The Federal Aviation Administration has begun preliminary planning for a new air traffic control tower at Baltimore-Washington International Marshall Airport.

Replacing the existing three-decade-old tower, a new tower would provide a more panoramic platform for viewing airport activity and ensure room for a new generation of electronic monitoring equipment. The cost would be at least $26 million.

Before deciding to replace the existing tower, which rises above Concourse C, the FAA also considered a renovation. It assessed the structure’s condition, age, location, height and size. It also evaluated projected air traffic volume and staffing levels and anticipated technology and equipment.

The agency is analyzing potential tower sites, BWI Executive Director Paul Wiedefeld said. The process is expected to take at least six more months.

The project would then move to the design and budgeting phase for a tower about 228 feet tall, which would be 100 feet higher than the current one.

“We want to work with [the FAA] to make this happen when they want to make it happen,” Wiedefeld said.

But it also has to fit into the airport’s own plans beyond opening its $100 million terminal expansion this summer and its long-term hopes to upgrade Concourse D and attract more international traffic to Concourse E.

“We have a role in this,” Wiede­feld said. “They understand what our master plan is. There’s going to be a little bit of give and take.”
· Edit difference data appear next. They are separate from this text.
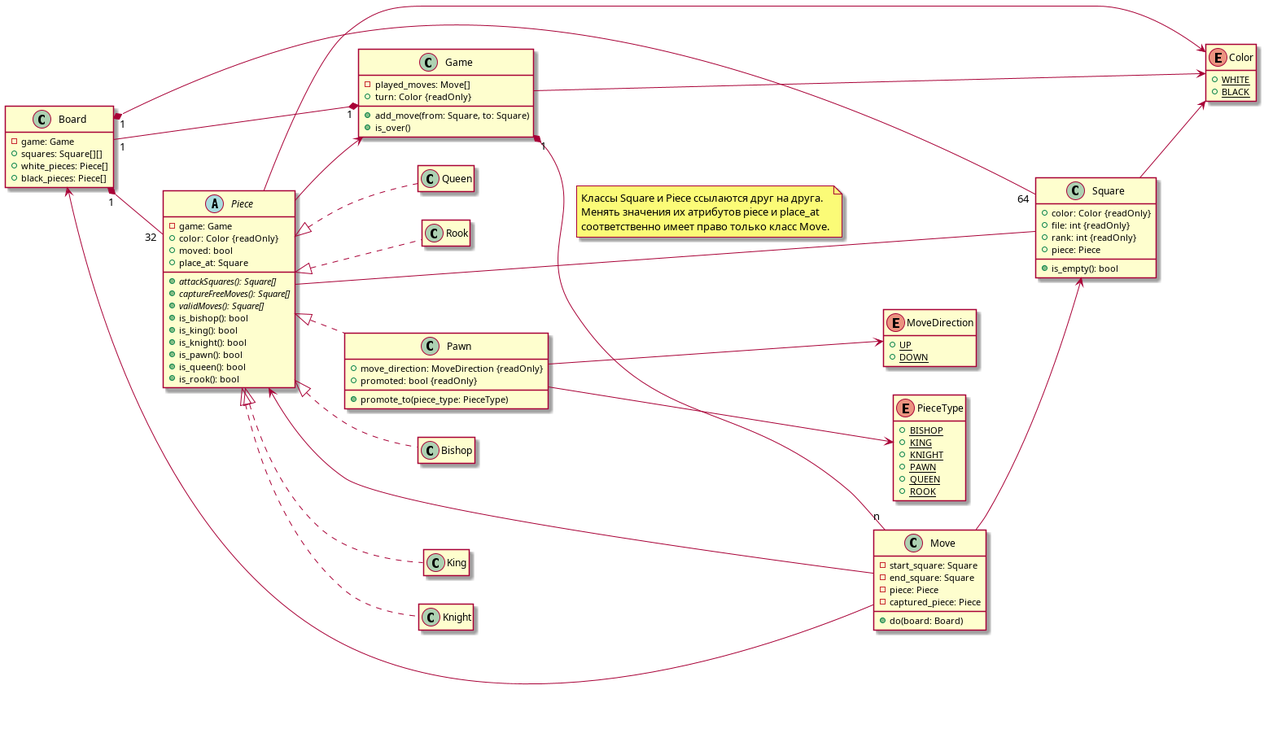
The PlantUML diagram docs/chess.png in jaeshaed/531-chess, before a commit. Its source is kept beside it as docs/chess.puml.
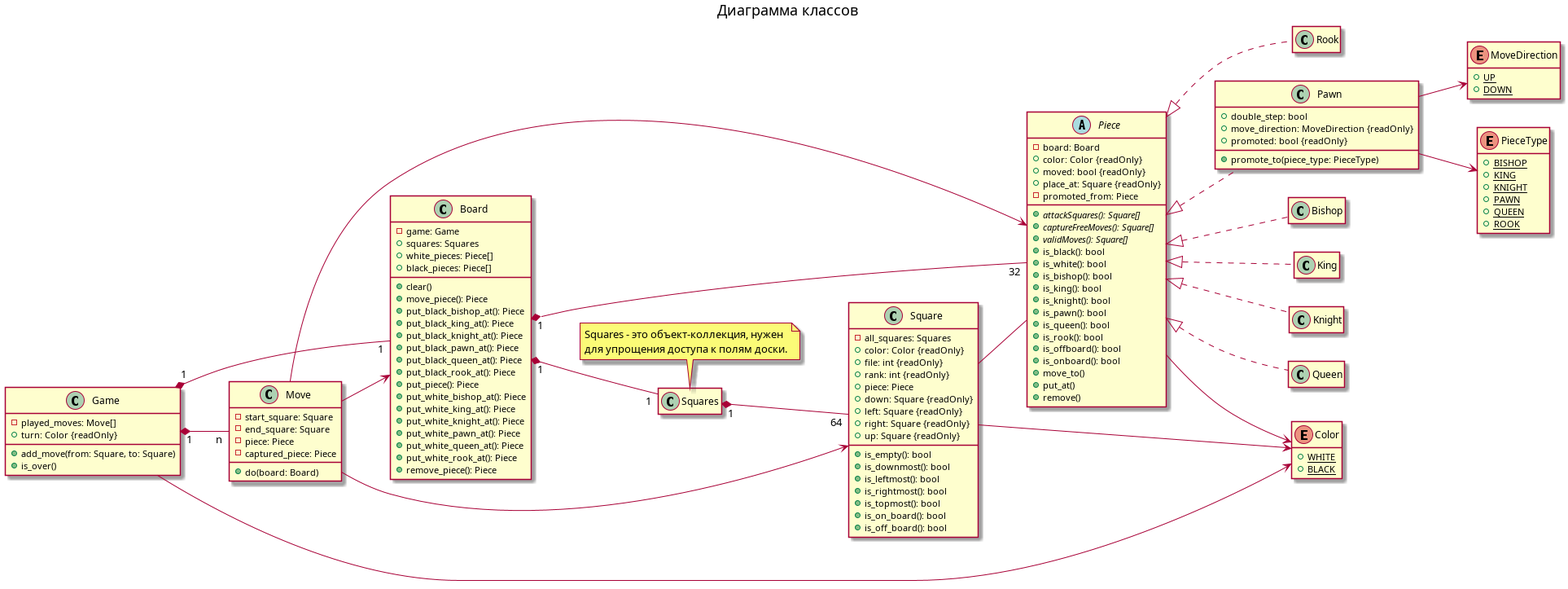
After the change.

Commit message:
Обновил диаграмму классов.

The edit, as a diff of the source:
```diff
@@ -1,15 +1,37 @@
 @startuml
 left to right direction
 hide empty members
+title Диаграмма классов
 
 class Board {
   -game: Game
-  +squares: Square[][]
+  +squares: Squares
   +white_pieces: Piece[]
   +black_pieces: Piece[]
+  +clear()
+  +move_piece(): Piece
+  +put_black_bishop_at(): Piece
+  +put_black_king_at(): Piece
+  +put_black_knight_at(): Piece
+  +put_black_pawn_at(): Piece
+  +put_black_queen_at(): Piece
+  +put_black_rook_at(): Piece
+  +put_piece(): Piece
+  +put_white_bishop_at(): Piece
+  +put_white_king_at(): Piece
+  +put_white_knight_at(): Piece
+  +put_white_pawn_at(): Piece
+  +put_white_queen_at(): Piece
+  +put_white_rook_at(): Piece
+  +remove_piece(): Piece
 }
 Board "1" *-- "32" Piece
-Board "1" *-- "64" Square
+Board "1" *-- "1" Squares
+Squares "1" *-- "64" Square
+note top of Squares
+  Squares - это объект-коллекция, нужен
+  для упрощения доступа к полям доски.
+end note
 
 enum Color {
   {static} + WHITE
@@ -43,6 +65,7 @@
 }
 
 class Pawn {
+  +double_step: bool
   +move_direction: MoveDirection {readOnly}
   +promoted: bool {readOnly}
   +promote_to(piece_type: PieceType)
@@ -51,19 +74,27 @@
 Pawn --> PieceType
 
 abstract class Piece {
-  -game: Game
+  -board: Board
   +color: Color {readOnly}
-  +moved: bool
-  +place_at: Square
+  +moved: bool {readOnly}
+  +place_at: Square {readOnly}
+  -promoted_from: Piece
   {abstract} +attackSquares(): Square[]
   {abstract} +captureFreeMoves(): Square[]
   {abstract} +validMoves(): Square[]
+  +is_black(): bool
+  +is_white(): bool
   +is_bishop(): bool
   +is_king(): bool
   +is_knight(): bool
   +is_pawn(): bool
   +is_queen(): bool
   +is_rook(): bool
+  +is_offboard(): bool
+  +is_onboard(): bool
+  +move_to()
+  +put_at()
+  +remove()
 }
 Piece --> Color
 Piece <|.. Bishop
@@ -72,7 +103,6 @@
 Piece <|.. Queen
 Piece <|.. Rook
 Piece <|.. Pawn
-Piece --> Game
 
 enum PieceType {
   {static} +BISHOP
@@ -84,17 +114,23 @@
 }
 
 class Square {
+  -all_squares: Squares
   +color: Color {readOnly}
   +file: int {readOnly}
   +rank: int {readOnly}
   +piece: Piece
+  +down: Square {readOnly}
+  +left: Square {readOnly}
+  +right: Square {readOnly}
+  +up: Square {readOnly}
   +is_empty(): bool
+  +is_downmost(): bool
+  +is_leftmost(): bool
+  +is_rightmost(): bool
+  +is_topmost(): bool
+  +is_on_board(): bool
+  +is_off_board(): bool
 }
 Square --> Color
 Square -- Piece
-note on link
-  Классы Square и Piece ссылаются друг на друга.
-  Менять значения их атрибутов piece и place_at
-  соответственно имеет право только класс Move.
-end note
 @enduml
```
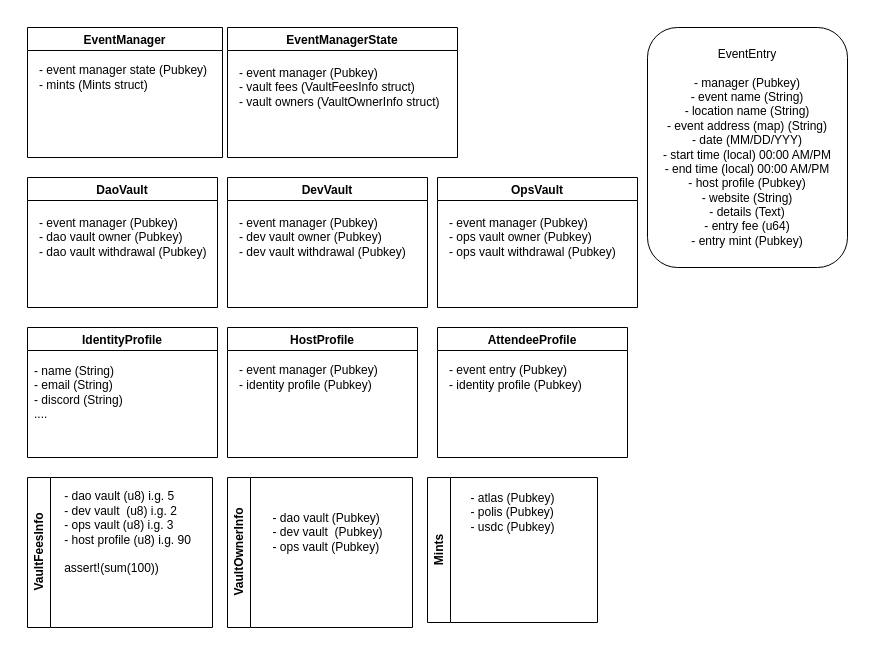
This is docs/meetups.drawio from ttdonovan/staratlas-meetups, a draw.io file, before an edit. Source tidied: cells renumbered, new cells numbered last; positions are measured from the earlier drawing's top-left corner, leaving out a move shared by most shapes. Both pictures are drawn from the tidied source at 100%, with x=0, y=0 at pixel (27, 27).
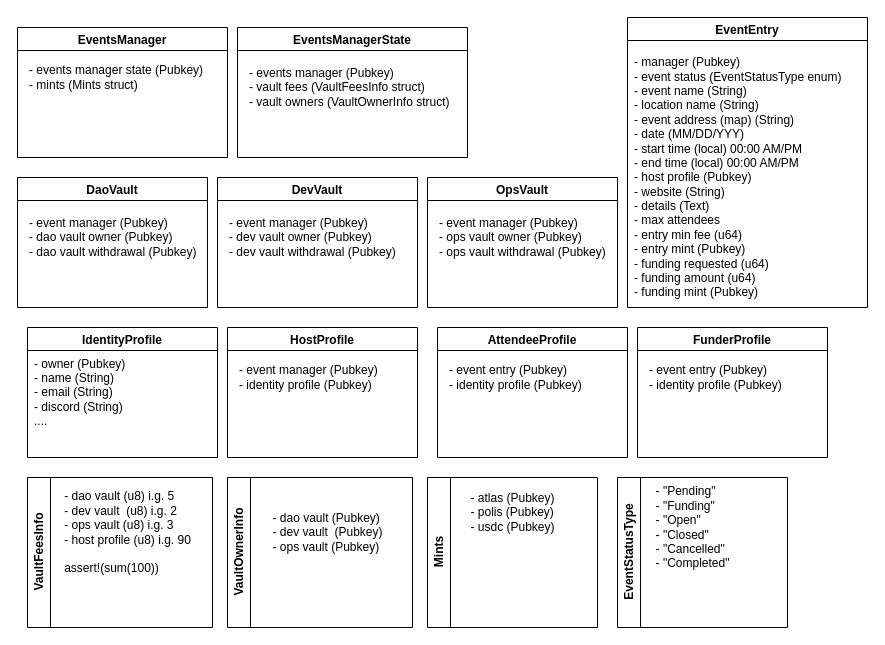
Above is the later version.

The change refers to these unchanged cells:
```xml
<mxCell id="15" value="IdentityProfile" style="swimlane;startSize=23;" parent="1" vertex="1">
  <mxGeometry y="300" width="190" height="130" as="geometry" />
</mxCell>
```

Diff of the diagram source:
```diff
@@
-    <mxCell id="2" value="&lt;div style=&quot;&quot;&gt;&lt;span style=&quot;background-color: initial;&quot;&gt;EventEntry&lt;/span&gt;&lt;/div&gt;&lt;div style=&quot;&quot;&gt;&lt;span style=&quot;background-color: initial;&quot;&gt;&lt;br&gt;&lt;/span&gt;&lt;/div&gt;&lt;div style=&quot;&quot;&gt;- manager (Pubkey)&lt;/div&gt;&lt;div style=&quot;&quot;&gt;- event name (String)&lt;/div&gt;&lt;div style=&quot;&quot;&gt;- location name (String)&lt;/div&gt;&lt;div style=&quot;&quot;&gt;- event address (map) (String)&lt;/div&gt;&lt;div style=&quot;&quot;&gt;- date (MM/DD/YYY)&lt;/div&gt;&lt;div style=&quot;&quot;&gt;- start time (local) 00:00 AM/PM&lt;/div&gt;&lt;div style=&quot;&quot;&gt;- end time (local) 00:00 AM/PM&lt;/div&gt;&lt;div style=&quot;&quot;&gt;- host profile (Pubkey)&lt;/div&gt;&lt;div style=&quot;&quot;&gt;- website (String)&lt;/div&gt;&lt;div style=&quot;&quot;&gt;- details (Text)&lt;/div&gt;&lt;div style=&quot;&quot;&gt;- entry fee (u64)&lt;/div&gt;&lt;div style=&quot;&quot;&gt;- entry mint (Pubkey)&lt;/div&gt;" style="rounded=1;whiteSpace=wrap;html=1;align=center;" parent="1" vertex="1">
-      <mxGeometry x="620" width="200" height="240" as="geometry" />
-    </mxCell>
@@
     <mxCell id="5" value="DaoVault" style="swimlane;startSize=23;" parent="1" vertex="1">
-      <mxGeometry y="150" width="190" height="130" as="geometry" />
+      <mxGeometry x="-10" y="150" width="190" height="130" as="geometry" />
     </mxCell>
@@
     <mxCell id="7" value="DevVault" style="swimlane;startSize=23;" parent="1" vertex="1">
-      <mxGeometry x="200" y="150" width="200" height="130" as="geometry" />
+      <mxGeometry x="190" y="150" width="200" height="130" as="geometry" />
     </mxCell>
@@
     <mxCell id="9" value="OpsVault" style="swimlane;startSize=23;" parent="1" vertex="1">
-      <mxGeometry x="410" y="150" width="200" height="130" as="geometry" />
+      <mxGeometry x="400" y="150" width="190" height="130" as="geometry" />
     </mxCell>
@@
-    <mxCell id="11" value="EventManager" style="swimlane;startSize=23;" parent="1" vertex="1">
-      <mxGeometry width="195" height="130" as="geometry" />
+    <mxCell id="11" value="EventsManager" style="swimlane;startSize=23;" parent="1" vertex="1">
+      <mxGeometry x="-10" width="210" height="130" as="geometry" />
     </mxCell>
-    <mxCell id="12" value="- event manager state (Pubkey)&lt;br&gt;- mints (Mints struct)" style="text;html=1;align=left;verticalAlign=middle;strokeColor=none;fillColor=none;" parent="11" vertex="1">
-      <mxGeometry x="10" y="30" width="190" height="40" as="geometry" />
+    <mxCell id="12" value="- events manager state (Pubkey)&lt;br&gt;- mints (Mints struct)" style="text;html=1;align=left;verticalAlign=middle;strokeColor=none;fillColor=none;" parent="11" vertex="1">
+      <mxGeometry x="10" y="30" width="200" height="40" as="geometry" />
     </mxCell>
-    <mxCell id="13" value="EventManagerState" style="swimlane;startSize=23;" parent="1" vertex="1">
-      <mxGeometry x="200" width="230" height="130" as="geometry" />
+    <mxCell id="13" value="EventsManagerState" style="swimlane;startSize=23;" parent="1" vertex="1">
+      <mxGeometry x="210" width="230" height="130" as="geometry" />
     </mxCell>
-    <mxCell id="14" value="- event manager (Pubkey)&lt;br&gt;- vault fees (VaultFeesInfo struct)&lt;br&gt;- vault owners (VaultOwnerInfo struct)" style="text;html=1;align=left;verticalAlign=middle;strokeColor=none;fillColor=none;" parent="13" vertex="1">
+    <mxCell id="14" value="- events manager (Pubkey)&lt;br&gt;- vault fees (VaultFeesInfo struct)&lt;br&gt;- vault owners (VaultOwnerInfo struct)" style="text;html=1;align=left;verticalAlign=middle;strokeColor=none;fillColor=none;" parent="13" vertex="1">
       <mxGeometry x="10" y="30" width="220" height="60" as="geometry" />
     </mxCell>
@@
-    <mxCell id="16" value="- name (String)&lt;br&gt;- email (String)&lt;br&gt;- discord (String)&lt;br&gt;...." style="text;html=1;align=left;verticalAlign=middle;strokeColor=none;fillColor=none;" parent="15" vertex="1">
-      <mxGeometry x="5" y="30" width="110" height="70" as="geometry" />
+    <mxCell id="16" value="- owner (Pubkey)&lt;br&gt;- name (String)&lt;br&gt;- email (String)&lt;br&gt;- discord (String)&lt;br&gt;...." style="text;html=1;align=left;verticalAlign=middle;strokeColor=none;fillColor=none;" parent="15" vertex="1">
+      <mxGeometry x="5" y="20" width="110" height="90" as="geometry" />
     </mxCell>
@@
     <mxCell id="21" value="Mints" style="swimlane;horizontal=0;whiteSpace=wrap;html=1;" parent="1" vertex="1">
-      <mxGeometry x="400" y="450" width="170" height="145" as="geometry" />
+      <mxGeometry x="400" y="450" width="170" height="150" as="geometry" />
     </mxCell>
@@
+    <mxCell id="25" value="EventStatusType" style="swimlane;horizontal=0;whiteSpace=wrap;html=1;" parent="1" vertex="1">
+      <mxGeometry x="590" y="450" width="170" height="150" as="geometry" />
+    </mxCell>
+    <mxCell id="26" value="&lt;div style=&quot;&quot;&gt;&lt;div style=&quot;text-align: left;&quot;&gt;&lt;span style=&quot;background-color: initial;&quot;&gt;- &quot;Pending&quot;&lt;/span&gt;&lt;/div&gt;&lt;div style=&quot;text-align: left;&quot;&gt;&lt;span style=&quot;background-color: initial;&quot;&gt;- &quot;Funding&quot;&lt;br&gt;&lt;/span&gt;&lt;/div&gt;&lt;div style=&quot;text-align: left;&quot;&gt;&lt;span style=&quot;background-color: initial;&quot;&gt;- &quot;Open&quot;&lt;/span&gt;&lt;/div&gt;&lt;span style=&quot;background-color: initial;&quot;&gt;&lt;div style=&quot;text-align: left;&quot;&gt;&lt;span style=&quot;background-color: initial;&quot;&gt;- &quot;Closed&quot;&lt;/span&gt;&lt;/div&gt;&lt;div style=&quot;text-align: left;&quot;&gt;&lt;span style=&quot;background-color: initial;&quot;&gt;- &quot;Cancelled&quot;&lt;/span&gt;&lt;/div&gt;&lt;div style=&quot;text-align: left;&quot;&gt;&lt;span style=&quot;background-color: initial;&quot;&gt;- &quot;Completed&quot;&lt;/span&gt;&lt;/div&gt;&lt;/span&gt;&lt;/div&gt;&lt;div style=&quot;text-align: left;&quot;&gt;&lt;/div&gt;" style="text;html=1;align=center;verticalAlign=middle;strokeColor=none;fillColor=none;" parent="25" vertex="1">
+      <mxGeometry x="25" width="100" height="100" as="geometry" />
+    </mxCell>
+    <mxCell id="27" value="EventEntry" style="swimlane;startSize=23;" parent="1" vertex="1">
+      <mxGeometry x="600" y="-10" width="240" height="290" as="geometry" />
+    </mxCell>
+    <mxCell id="28" value="&lt;div style=&quot;&quot;&gt;- manager (Pubkey)&lt;/div&gt;&lt;div style=&quot;&quot;&gt;- event status (EventStatusType enum)&lt;/div&gt;&lt;div style=&quot;&quot;&gt;- event name (String)&lt;/div&gt;&lt;div style=&quot;&quot;&gt;- location name (String)&lt;/div&gt;&lt;div style=&quot;&quot;&gt;- event address (map) (String)&lt;/div&gt;&lt;div style=&quot;&quot;&gt;- date (MM/DD/YYY)&lt;/div&gt;&lt;div style=&quot;&quot;&gt;- start time (local) 00:00 AM/PM&lt;/div&gt;&lt;div style=&quot;&quot;&gt;- end time (local) 00:00 AM/PM&lt;/div&gt;&lt;div style=&quot;&quot;&gt;- host profile (Pubkey)&lt;/div&gt;&lt;div style=&quot;&quot;&gt;- website (String)&lt;/div&gt;&lt;div style=&quot;&quot;&gt;- details (Text)&lt;/div&gt;&lt;div style=&quot;&quot;&gt;- max attendees&lt;/div&gt;&lt;div style=&quot;&quot;&gt;- entry min fee (u64)&lt;/div&gt;&lt;div style=&quot;&quot;&gt;- entry mint (Pubkey)&lt;/div&gt;&lt;div style=&quot;&quot;&gt;- funding requested (u64)&lt;/div&gt;&lt;div style=&quot;&quot;&gt;- funding amount (u64)&lt;/div&gt;&lt;div style=&quot;&quot;&gt;- funding mint (Pubkey)&lt;/div&gt;" style="text;html=1;align=left;verticalAlign=middle;strokeColor=none;fillColor=none;" parent="27" vertex="1">
+      <mxGeometry x="5" y="30" width="230" height="260" as="geometry" />
+    </mxCell>
+    <mxCell id="29" value="FunderProfile" style="swimlane;startSize=23;" parent="1" vertex="1">
+      <mxGeometry x="610" y="300" width="190" height="130" as="geometry" />
+    </mxCell>
+    <mxCell id="30" value="- event entry (Pubkey)&lt;br&gt;- identity profile (Pubkey)" style="text;html=1;align=left;verticalAlign=middle;strokeColor=none;fillColor=none;" parent="29" vertex="1">
+      <mxGeometry x="10" y="30" width="160" height="40" as="geometry" />
+    </mxCell>
```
The base of the existing tower was built in the 1950s, when the facility was known as Friendship Airport. At nine stories, it was hailed as the tallest tower in the nation.

The structure was raised and topped off with the existing control room, or cab, in 1983.

Three decades ago, the airport handled 4.7 million passengers. Last year, it handled 22.7 million.

“Needless to say, the tower’s a tad old,” said John Dunkerly, who represents local workers in the National Air Traffic Controllers Association.

— Baltimore Sun